### Records for the task

◇ ◇ ◇

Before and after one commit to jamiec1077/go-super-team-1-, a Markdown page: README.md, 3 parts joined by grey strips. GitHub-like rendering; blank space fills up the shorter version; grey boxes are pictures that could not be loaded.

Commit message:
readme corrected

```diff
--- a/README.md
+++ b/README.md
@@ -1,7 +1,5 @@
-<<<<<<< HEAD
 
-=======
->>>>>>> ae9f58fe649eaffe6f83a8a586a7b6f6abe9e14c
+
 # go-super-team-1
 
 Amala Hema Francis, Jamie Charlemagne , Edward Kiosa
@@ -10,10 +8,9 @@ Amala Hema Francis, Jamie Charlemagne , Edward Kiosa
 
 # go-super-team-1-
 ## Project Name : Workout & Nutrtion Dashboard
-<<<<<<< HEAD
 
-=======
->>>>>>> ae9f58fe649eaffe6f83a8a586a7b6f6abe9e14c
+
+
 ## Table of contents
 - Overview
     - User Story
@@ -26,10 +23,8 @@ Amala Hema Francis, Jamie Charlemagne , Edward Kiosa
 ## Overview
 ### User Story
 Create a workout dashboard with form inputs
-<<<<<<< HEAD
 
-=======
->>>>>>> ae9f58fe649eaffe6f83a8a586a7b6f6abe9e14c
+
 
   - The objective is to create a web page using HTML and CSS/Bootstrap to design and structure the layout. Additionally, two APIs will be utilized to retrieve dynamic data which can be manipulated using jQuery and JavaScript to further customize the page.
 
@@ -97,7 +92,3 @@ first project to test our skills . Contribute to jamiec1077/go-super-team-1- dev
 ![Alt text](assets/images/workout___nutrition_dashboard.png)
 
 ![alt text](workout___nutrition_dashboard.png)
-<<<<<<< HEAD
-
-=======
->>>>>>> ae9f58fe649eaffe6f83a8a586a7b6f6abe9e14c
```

◇ ◇ ◇

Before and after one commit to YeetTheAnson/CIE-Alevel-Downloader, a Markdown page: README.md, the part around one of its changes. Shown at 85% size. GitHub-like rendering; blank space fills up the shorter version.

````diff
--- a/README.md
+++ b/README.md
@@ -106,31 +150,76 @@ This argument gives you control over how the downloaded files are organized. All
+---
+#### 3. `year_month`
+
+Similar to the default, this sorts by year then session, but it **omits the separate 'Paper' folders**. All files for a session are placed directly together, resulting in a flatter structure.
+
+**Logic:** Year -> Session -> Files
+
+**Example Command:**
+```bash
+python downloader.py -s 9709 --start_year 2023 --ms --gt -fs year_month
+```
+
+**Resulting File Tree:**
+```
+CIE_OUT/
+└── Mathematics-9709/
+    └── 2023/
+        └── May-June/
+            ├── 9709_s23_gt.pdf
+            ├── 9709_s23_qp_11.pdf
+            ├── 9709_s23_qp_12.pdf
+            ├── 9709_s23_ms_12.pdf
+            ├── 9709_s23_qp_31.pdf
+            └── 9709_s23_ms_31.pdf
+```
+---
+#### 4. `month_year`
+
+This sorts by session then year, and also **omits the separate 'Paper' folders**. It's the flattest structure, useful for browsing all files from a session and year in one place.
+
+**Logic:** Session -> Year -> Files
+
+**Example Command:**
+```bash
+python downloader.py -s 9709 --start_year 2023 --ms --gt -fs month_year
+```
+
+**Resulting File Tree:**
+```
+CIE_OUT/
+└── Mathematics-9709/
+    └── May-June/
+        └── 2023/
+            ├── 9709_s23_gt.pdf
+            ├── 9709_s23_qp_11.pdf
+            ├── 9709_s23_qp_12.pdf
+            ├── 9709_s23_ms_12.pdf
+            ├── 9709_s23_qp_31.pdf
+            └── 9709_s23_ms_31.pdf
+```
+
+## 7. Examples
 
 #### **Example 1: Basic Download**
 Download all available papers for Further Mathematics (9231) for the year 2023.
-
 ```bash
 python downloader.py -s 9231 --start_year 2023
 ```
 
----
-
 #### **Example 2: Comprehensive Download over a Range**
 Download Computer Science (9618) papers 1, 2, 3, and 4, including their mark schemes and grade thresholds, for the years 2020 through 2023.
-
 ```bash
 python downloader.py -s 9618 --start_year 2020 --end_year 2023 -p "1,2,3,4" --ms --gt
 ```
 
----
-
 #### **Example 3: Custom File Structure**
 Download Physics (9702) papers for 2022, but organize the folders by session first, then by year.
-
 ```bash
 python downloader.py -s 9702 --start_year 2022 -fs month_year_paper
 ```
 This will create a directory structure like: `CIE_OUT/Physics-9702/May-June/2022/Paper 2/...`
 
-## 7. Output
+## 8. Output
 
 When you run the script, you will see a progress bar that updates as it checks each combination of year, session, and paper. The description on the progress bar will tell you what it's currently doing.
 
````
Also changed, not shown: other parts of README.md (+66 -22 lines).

◇ ◇ ◇

### Exercise
Show every line of the data that includes the string "python".

### Result for this exercise
+python downloader.py -s 9709 --start_year 2023 --ms --gt -fs year_month
+python downloader.py -s 9709 --start_year 2023 --ms --gt -fs month_year
 python downloader.py -s 9231 --start_year 2023
 python downloader.py -s 9618 --start_year 2020 --end_year 2023 -p "1,2,3,4" --ms --gt
 python downloader.py -s 9702 --start_year 2022 -fs month_year_paper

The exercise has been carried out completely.